One final thought, and also a suggestion. As we consider how our understanding of school facilities is changing, it’s also important to note one thing that has not changed. The physical plant, like the budget, exists to support the program. This became abundantly clear during COVID-19, but it was also true pre-pandemic and will continue to be true post-pandemic. It should guide our thinking as we consider the changes outlined above. The evaluation of any investment in facilities — whether time or finances, or most typically both — must include the facilities’ support and impact on the school’s educational mission and the learning and teaching that takes place in those spaces.

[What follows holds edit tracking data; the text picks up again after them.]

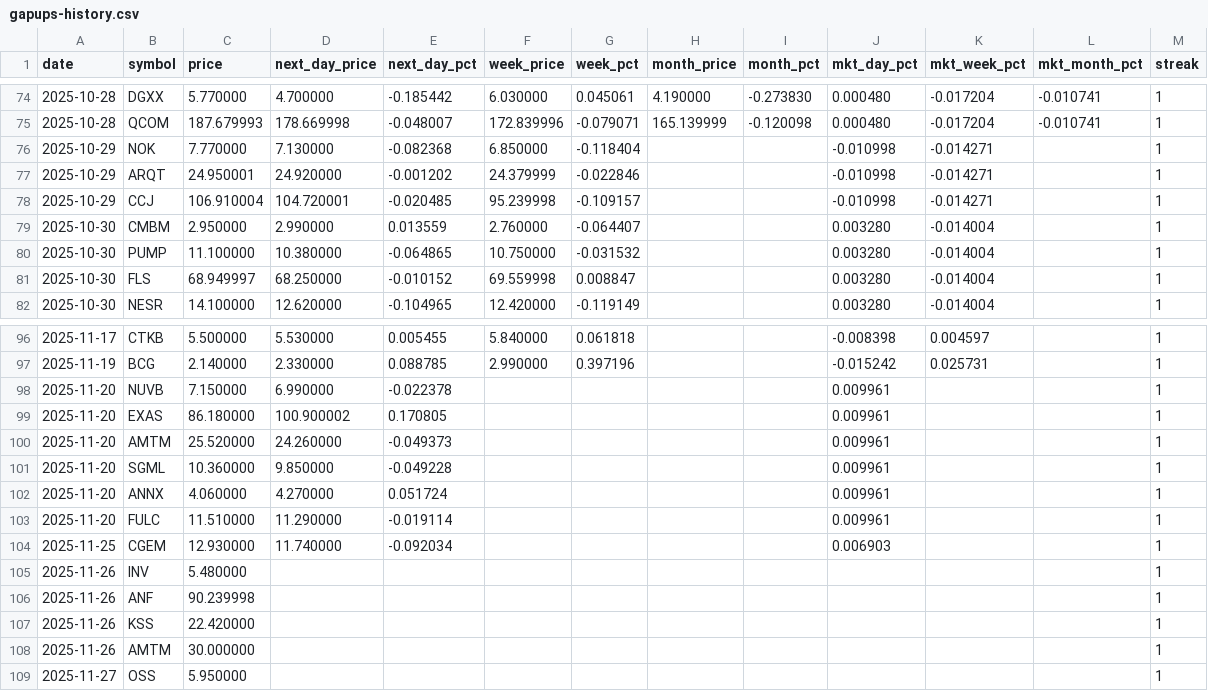
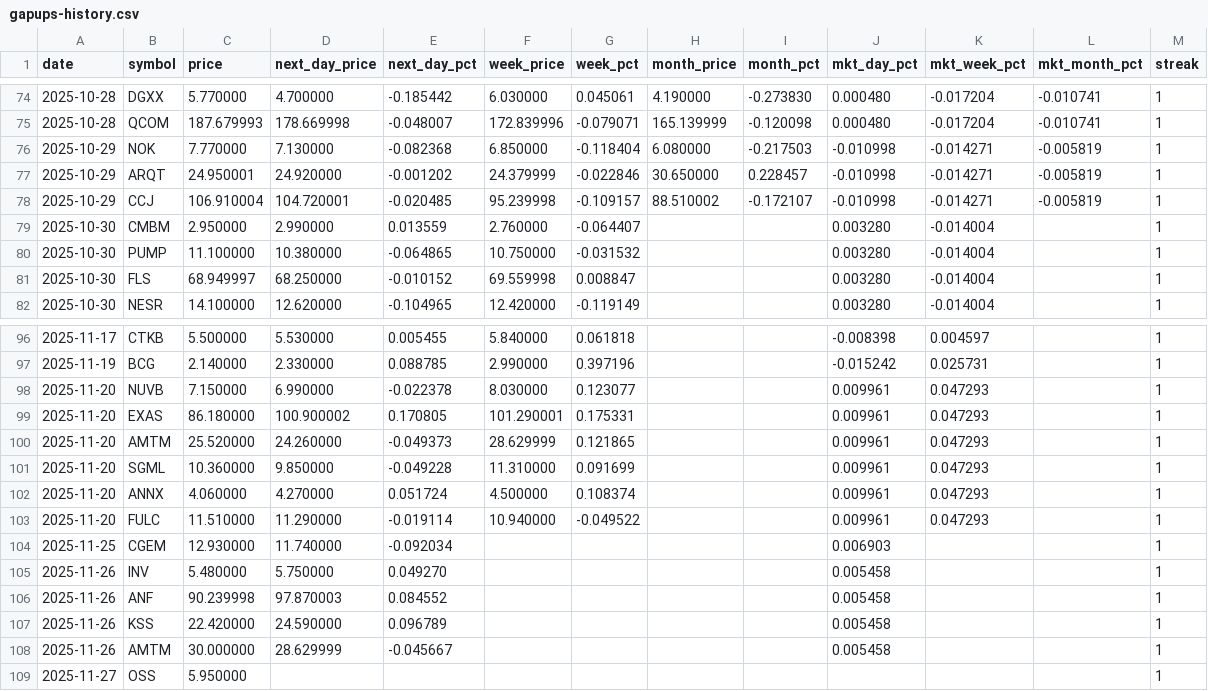
Before and after one commit to Microthware/belfort-reports, a CSV file: history/gapups-history.csv, drawn as a sheet; only a part is shown, gaps mark what is left out.

```diff
--- a/history/gapups-history.csv
+++ b/history/gapups-history.csv
@@ -75,5 +75,5 @@ date,symbol,price,next_day_price,next_day_pct,week_price,week_pct,month_price,mo
 2025-10-28,QCOM,187.679993,178.669998,-0.048007,172.839996,-0.079071,165.139999,-0.120098,0.000480,-0.017204,-0.010741,1
-2025-10-29,NOK,7.770000,7.130000,-0.082368,6.850000,-0.118404,,,-0.010998,-0.014271,,1
-2025-10-29,ARQT,24.950001,24.920000,-0.001202,24.379999,-0.022846,,,-0.010998,-0.014271,,1
-2025-10-29,CCJ,106.910004,104.720001,-0.020485,95.239998,-0.109157,,,-0.010998,-0.014271,,1
+2025-10-29,NOK,7.770000,7.130000,-0.082368,6.850000,-0.118404,6.080000,-0.217503,-0.010998,-0.014271,-0.005819,1
+2025-10-29,ARQT,24.950001,24.920000,-0.001202,24.379999,-0.022846,30.650000,0.228457,-0.010998,-0.014271,-0.005819,1
+2025-10-29,CCJ,106.910004,104.720001,-0.020485,95.239998,-0.109157,88.510002,-0.172107,-0.010998,-0.014271,-0.005819,1
 2025-10-30,CMBM,2.950000,2.990000,0.013559,2.760000,-0.064407,,,0.003280,-0.014004,,1
@@ -97,13 +97,13 @@ date,symbol,price,next_day_price,next_day_pct,week_price,week_pct,month_price,mo
 2025-11-19,BCG,2.140000,2.330000,0.088785,2.990000,0.397196,,,-0.015242,0.025731,,1
-2025-11-20,NUVB,7.150000,6.990000,-0.022378,,,,,0.009961,,,1
-2025-11-20,EXAS,86.180000,100.900002,0.170805,,,,,0.009961,,,1
-2025-11-20,AMTM,25.520000,24.260000,-0.049373,,,,,0.009961,,,1
-2025-11-20,SGML,10.360000,9.850000,-0.049228,,,,,0.009961,,,1
-2025-11-20,ANNX,4.060000,4.270000,0.051724,,,,,0.009961,,,1
-2025-11-20,FULC,11.510000,11.290000,-0.019114,,,,,0.009961,,,1
+2025-11-20,NUVB,7.150000,6.990000,-0.022378,8.030000,0.123077,,,0.009961,0.047293,,1
+2025-11-20,EXAS,86.180000,100.900002,0.170805,101.290001,0.175331,,,0.009961,0.047293,,1
+2025-11-20,AMTM,25.520000,24.260000,-0.049373,28.629999,0.121865,,,0.009961,0.047293,,1
+2025-11-20,SGML,10.360000,9.850000,-0.049228,11.310000,0.091699,,,0.009961,0.047293,,1
+2025-11-20,ANNX,4.060000,4.270000,0.051724,4.500000,0.108374,,,0.009961,0.047293,,1
+2025-11-20,FULC,11.510000,11.290000,-0.019114,10.940000,-0.049522,,,0.009961,0.047293,,1
 2025-11-25,CGEM,12.930000,11.740000,-0.092034,,,,,0.006903,,,1
-2025-11-26,INV,5.480000,,,,,,,,,,1
-2025-11-26,ANF,90.239998,,,,,,,,,,1
-2025-11-26,KSS,22.420000,,,,,,,,,,1
-2025-11-26,AMTM,30.000000,,,,,,,,,,1
+2025-11-26,INV,5.480000,5.750000,0.049270,,,,,0.005458,,,1
+2025-11-26,ANF,90.239998,97.870003,0.084552,,,,,0.005458,,,1
+2025-11-26,KSS,22.420000,24.590000,0.096789,,,,,0.005458,,,1
+2025-11-26,AMTM,30.000000,28.629999,-0.045667,,,,,0.005458,,,1
 2025-11-27,OSS,5.950000,,,,,,,,,,1
```
Also changed, not shown: 4 other files.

And now the suggestion. Perhaps the most important learning to come out of this pandemic is a deeper appreciation for how important our people truly are. The faculty and staff are the lifeblood of any school, and this certainly includes our colleagues and peers that work in facilities management everyday. Having a strong facilities staff and a strong relationship among the facilities team, the business office and the school’s administration, is critical.
A few years ago, Deborah Anderson, the chief operations officer at Foxcroft School, shared with us her practice of documenting facilities work throughout the summer, including taking before and after photos, and then sharing the visual record with the faculty and board at the return-to-school meeting. The idea is to help everyone understand the amount of work that goes into establishing and maintaining physical spaces that are safe, healthy and conducive to learning.
Let us all give a collective shout-out to our facilities teams as they continue their hard work this summer and beyond! It doesn’t hurt to remind faculty that when they return in the fall, they would do well to avoid asking facilities staff how their summer vacation was, and to instead extend their thanks for all they did to help us get ready for a new school year.
Follow NBOA President and CEO Jeff Shields @shieldsNBOA.